The Natural Method (translated) Georges Hébert’s Practical Guide to Physical Education
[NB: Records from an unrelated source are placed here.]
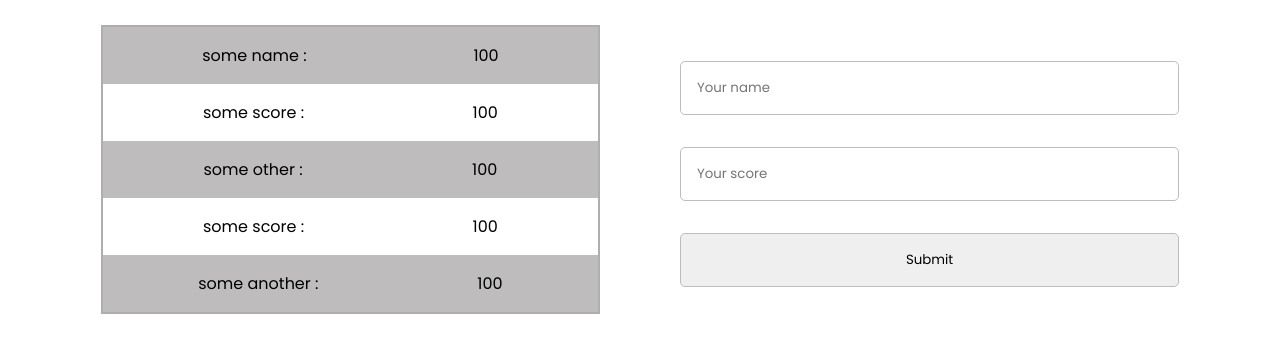
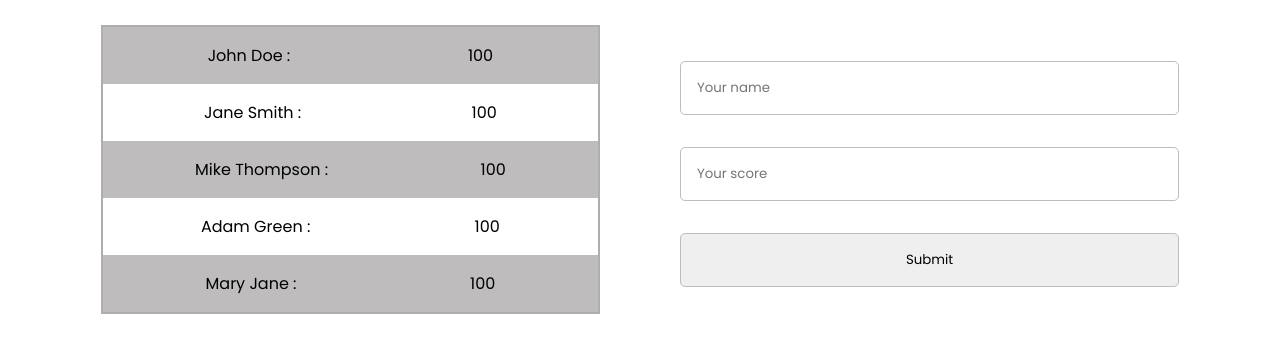
Before and after one commit to billionsjoel/leaderboard-app, a website built with webpack: page src/index.html in a window 1280 px wide. Shown: the part 335-688 px from the top of the page. Built offline with nearby package versions, Linux system fonts and the light colour scheme.

Commit message:
Add app screenshot

```diff
--- a/src/index.html
+++ b/src/index.html
@@ -23,11 +23,11 @@
       </div>
       <div class="scores">
         <ul>
-          <li class="score-color"><span>some name :</span><span>100</span></li>
-          <li><span>some score :</span><span>100</span></li>
-          <li class="score-color"><span>some other :</span><span>100</span></li>
-          <li><span>some score :</span><span>100</span></li>
-          <li class="score-color"><span>some another :</span><span>100</span></li>
+          <li class="score-color"><span>John Doe :</span><span>100</span></li>
+          <li><span>Jane Smith :</span><span>100</span></li>
+          <li class="score-color"><span>Mike Thompson :</span><span>100</span></li>
+          <li><span>Adam Green :</span><span>100</span></li>
+          <li class="score-color"><span>Mary Jane :</span><span>100</span></li>
         </ul>
       </div>
     </div>
```
Also changed, not shown: README.md, app-screenshot.png (added), dist/index.html.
Those who don’t pay attention to History are doomed to repeat it, the saying goes. That’s a good thing in this case! At the prompting of eminent fitness educator Dr Ed Thomas, I have undertaken the translating of Georges Hébert’s book The Practical Guide to Physical Education into English, which I will break down into a trilogy of books. The work dates from circa early 1900’s and has been used since to establish fitness aptitude and instructional guidelines not just for Armed Forces personnel, but also for the physical aptitude of citizens of any nation. As a French native and fitness professional, it behooved me to accept the task rather than hand it over to a translator who may not understand certain nuances of training or movement. After discussing with peers and other fitness professionals, the consensus was first to deliver as close and faithful a translation as possible. While there have been certain advances or research in the fitness industry since, the gist remains the same. Hébert himself acknowledged cultural or geographical differences in the execution of certain exercises, but none of it takes away from the method itself, which transcends cultures and can be adapted to all (healthy and ambulatory) bodies. What is even more important to note is that back in the day, there was more uniformity in the aesthetic of bodies, with greater abilities and function, compared to the extreme lack of fitness our nation, and even the World, are experiencing nowadays. What is the point of technological advances if we are regressing in our fitness? Even Hébert was noticing that then, over a century ago! Let us revisit the past to create a better future!